● Aim of the exercise: An exact, picture-free copy of the listing is required.

● Records supplied:

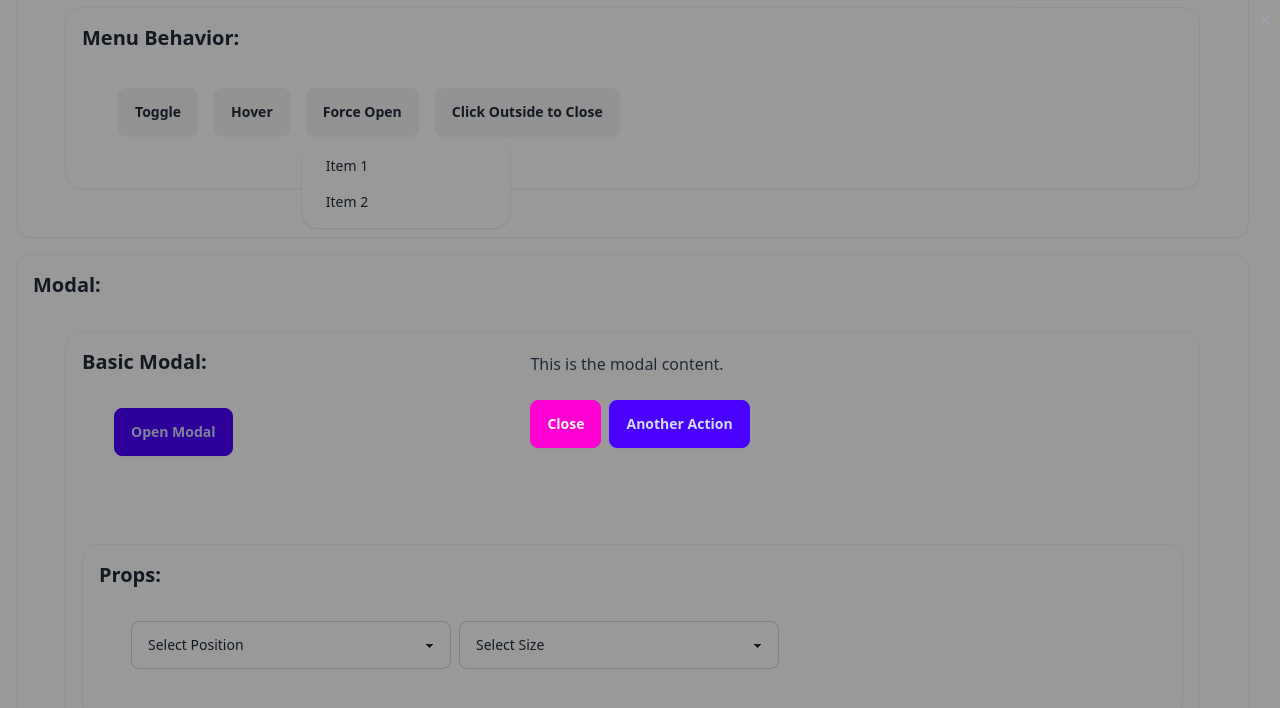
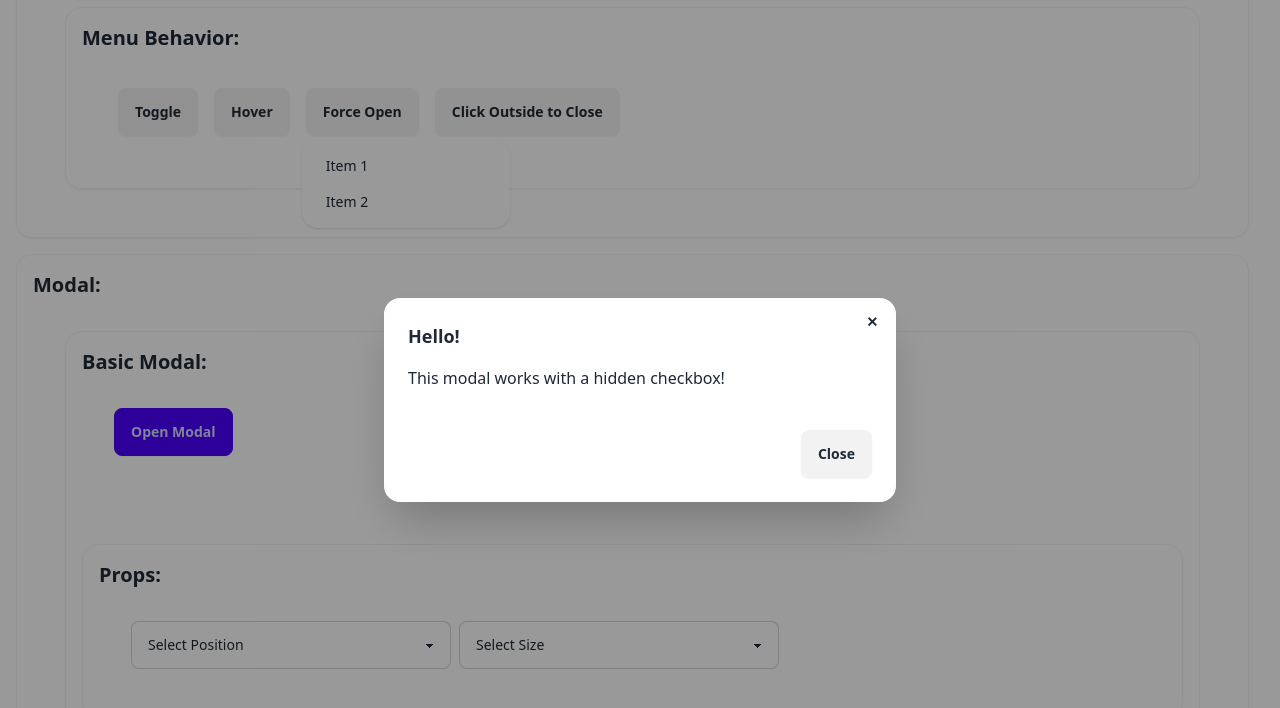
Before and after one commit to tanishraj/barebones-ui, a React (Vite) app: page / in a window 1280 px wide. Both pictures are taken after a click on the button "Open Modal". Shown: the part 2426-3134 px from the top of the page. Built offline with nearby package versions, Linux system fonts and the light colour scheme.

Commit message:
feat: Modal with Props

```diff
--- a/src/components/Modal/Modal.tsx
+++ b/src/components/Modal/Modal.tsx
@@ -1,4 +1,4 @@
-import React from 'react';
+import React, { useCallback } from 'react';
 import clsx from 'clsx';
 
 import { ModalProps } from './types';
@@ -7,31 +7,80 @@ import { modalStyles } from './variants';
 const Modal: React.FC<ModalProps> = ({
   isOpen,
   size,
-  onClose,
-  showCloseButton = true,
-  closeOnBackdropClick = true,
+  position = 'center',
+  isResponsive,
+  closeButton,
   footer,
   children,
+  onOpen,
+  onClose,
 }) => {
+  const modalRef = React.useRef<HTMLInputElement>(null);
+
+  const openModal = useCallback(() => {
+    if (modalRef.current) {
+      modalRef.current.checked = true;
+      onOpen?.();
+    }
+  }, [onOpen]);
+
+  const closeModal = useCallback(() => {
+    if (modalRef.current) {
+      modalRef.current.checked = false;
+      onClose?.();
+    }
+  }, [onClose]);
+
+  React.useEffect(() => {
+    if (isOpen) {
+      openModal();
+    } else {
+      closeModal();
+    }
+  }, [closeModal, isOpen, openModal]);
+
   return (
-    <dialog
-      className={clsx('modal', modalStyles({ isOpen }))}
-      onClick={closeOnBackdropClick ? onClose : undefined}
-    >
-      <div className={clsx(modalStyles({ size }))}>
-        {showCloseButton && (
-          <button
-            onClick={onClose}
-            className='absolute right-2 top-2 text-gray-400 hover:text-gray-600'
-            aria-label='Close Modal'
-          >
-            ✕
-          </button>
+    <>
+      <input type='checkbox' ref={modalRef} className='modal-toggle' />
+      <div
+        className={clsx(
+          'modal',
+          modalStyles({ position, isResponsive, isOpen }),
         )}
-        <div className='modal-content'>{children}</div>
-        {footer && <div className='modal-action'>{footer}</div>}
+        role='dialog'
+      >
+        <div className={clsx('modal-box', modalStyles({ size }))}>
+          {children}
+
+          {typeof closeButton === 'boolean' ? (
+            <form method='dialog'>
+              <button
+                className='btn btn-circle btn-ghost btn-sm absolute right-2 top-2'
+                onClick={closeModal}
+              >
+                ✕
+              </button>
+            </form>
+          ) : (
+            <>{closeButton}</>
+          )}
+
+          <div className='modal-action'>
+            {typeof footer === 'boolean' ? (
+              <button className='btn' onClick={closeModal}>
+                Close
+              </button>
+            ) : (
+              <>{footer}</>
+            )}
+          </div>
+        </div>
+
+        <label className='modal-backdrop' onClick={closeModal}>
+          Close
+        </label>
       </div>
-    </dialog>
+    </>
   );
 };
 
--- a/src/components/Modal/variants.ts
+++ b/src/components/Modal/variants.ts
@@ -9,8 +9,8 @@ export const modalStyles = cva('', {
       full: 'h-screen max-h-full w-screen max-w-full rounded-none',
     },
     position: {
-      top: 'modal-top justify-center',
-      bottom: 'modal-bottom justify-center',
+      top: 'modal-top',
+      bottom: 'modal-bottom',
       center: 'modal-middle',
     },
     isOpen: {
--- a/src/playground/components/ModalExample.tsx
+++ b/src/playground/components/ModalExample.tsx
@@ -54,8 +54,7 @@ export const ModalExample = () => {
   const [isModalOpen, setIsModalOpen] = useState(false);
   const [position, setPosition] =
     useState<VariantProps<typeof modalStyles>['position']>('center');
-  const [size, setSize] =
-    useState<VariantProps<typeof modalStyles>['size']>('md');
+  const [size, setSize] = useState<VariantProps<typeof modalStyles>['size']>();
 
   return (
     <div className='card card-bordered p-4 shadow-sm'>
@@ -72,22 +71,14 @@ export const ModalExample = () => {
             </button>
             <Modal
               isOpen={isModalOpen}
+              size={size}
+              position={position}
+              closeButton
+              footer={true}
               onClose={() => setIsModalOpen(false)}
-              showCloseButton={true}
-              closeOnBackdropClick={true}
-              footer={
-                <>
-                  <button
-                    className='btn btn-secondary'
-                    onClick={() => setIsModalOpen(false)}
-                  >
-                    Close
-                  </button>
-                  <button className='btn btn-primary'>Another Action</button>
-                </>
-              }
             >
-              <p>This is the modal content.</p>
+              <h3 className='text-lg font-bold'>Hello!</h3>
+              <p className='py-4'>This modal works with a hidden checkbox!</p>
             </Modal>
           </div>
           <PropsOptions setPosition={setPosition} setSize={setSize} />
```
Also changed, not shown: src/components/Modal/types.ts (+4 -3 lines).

● Task response:
Before and after one commit to tanishraj/barebones-ui, a React (Vite) app: page / in a window 1280 px wide. Both pictures are taken after a click on the button "Open Modal". Shown: the part 2426-3134 px from the top of the page. Built offline with nearby package versions, Linux system fonts and the light colour scheme.

Commit message:
feat: Modal with Props

```diff
--- a/src/components/Modal/Modal.tsx
+++ b/src/components/Modal/Modal.tsx
@@ -1,4 +1,4 @@
-import React from 'react';
+import React, { useCallback } from 'react';
 import clsx from 'clsx';
 
 import { ModalProps } from './types';
@@ -7,31 +7,80 @@ import { modalStyles } from './variants';
 const Modal: React.FC<ModalProps> = ({
   isOpen,
   size,
-  onClose,
-  showCloseButton = true,
-  closeOnBackdropClick = true,
+  position = 'center',
+  isResponsive,
+  closeButton,
   footer,
   children,
+  onOpen,
+  onClose,
 }) => {
+  const modalRef = React.useRef<HTMLInputElement>(null);
+
+  const openModal = useCallback(() => {
+    if (modalRef.current) {
+      modalRef.current.checked = true;
+      onOpen?.();
+    }
+  }, [onOpen]);
+
+  const closeModal = useCallback(() => {
+    if (modalRef.current) {
+      modalRef.current.checked = false;
+      onClose?.();
+    }
+  }, [onClose]);
+
+  React.useEffect(() => {
+    if (isOpen) {
+      openModal();
+    } else {
+      closeModal();
+    }
+  }, [closeModal, isOpen, openModal]);
+
   return (
-    <dialog
-      className={clsx('modal', modalStyles({ isOpen }))}
-      onClick={closeOnBackdropClick ? onClose : undefined}
-    >
-      <div className={clsx(modalStyles({ size }))}>
-        {showCloseButton && (
-          <button
-            onClick={onClose}
-            className='absolute right-2 top-2 text-gray-400 hover:text-gray-600'
-            aria-label='Close Modal'
-          >
-            ✕
-          </button>
+    <>
+      <input type='checkbox' ref={modalRef} className='modal-toggle' />
+      <div
+        className={clsx(
+          'modal',
+          modalStyles({ position, isResponsive, isOpen }),
         )}
-        <div className='modal-content'>{children}</div>
-        {footer && <div className='modal-action'>{footer}</div>}
+        role='dialog'
+      >
+        <div className={clsx('modal-box', modalStyles({ size }))}>
+          {children}
+
+          {typeof closeButton === 'boolean' ? (
+            <form method='dialog'>
+              <button
+                className='btn btn-circle btn-ghost btn-sm absolute right-2 top-2'
+                onClick={closeModal}
+              >
+                ✕
+              </button>
+            </form>
+          ) : (
+            <>{closeButton}</>
+          )}
+
+          <div className='modal-action'>
+            {typeof footer === 'boolean' ? (
+              <button className='btn' onClick={closeModal}>
+                Close
+              </button>
+            ) : (
+              <>{footer}</>
+            )}
+          </div>
+        </div>
+
+        <label className='modal-backdrop' onClick={closeModal}>
+          Close
+        </label>
       </div>
-    </dialog>
+    </>
   );
 };
 
--- a/src/components/Modal/variants.ts
+++ b/src/components/Modal/variants.ts
@@ -9,8 +9,8 @@ export const modalStyles = cva('', {
       full: 'h-screen max-h-full w-screen max-w-full rounded-none',
     },
     position: {
-      top: 'modal-top justify-center',
-      bottom: 'modal-bottom justify-center',
+      top: 'modal-top',
+      bottom: 'modal-bottom',
       center: 'modal-middle',
     },
     isOpen: {
--- a/src/playground/components/ModalExample.tsx
+++ b/src/playground/components/ModalExample.tsx
@@ -54,8 +54,7 @@ export const ModalExample = () => {
   const [isModalOpen, setIsModalOpen] = useState(false);
   const [position, setPosition] =
     useState<VariantProps<typeof modalStyles>['position']>('center');
-  const [size, setSize] =
-    useState<VariantProps<typeof modalStyles>['size']>('md');
+  const [size, setSize] = useState<VariantProps<typeof modalStyles>['size']>();
 
   return (
     <div className='card card-bordered p-4 shadow-sm'>
@@ -72,22 +71,14 @@ export const ModalExample = () => {
             </button>
             <Modal
               isOpen={isModalOpen}
+              size={size}
+              position={position}
+              closeButton
+              footer={true}
               onClose={() => setIsModalOpen(false)}
-              showCloseButton={true}
-              closeOnBackdropClick={true}
-              footer={
-                <>
-                  <button
-                    className='btn btn-secondary'
-                    onClick={() => setIsModalOpen(false)}
-                  >
-                    Close
-                  </button>
-                  <button className='btn btn-primary'>Another Action</button>
-                </>
-              }
             >
-              <p>This is the modal content.</p>
+              <h3 className='text-lg font-bold'>Hello!</h3>
+              <p className='py-4'>This modal works with a hidden checkbox!</p>
             </Modal>
           </div>
           <PropsOptions setPosition={setPosition} setSize={setSize} />
```
Also changed, not shown: src/components/Modal/types.ts (+4 -3 lines).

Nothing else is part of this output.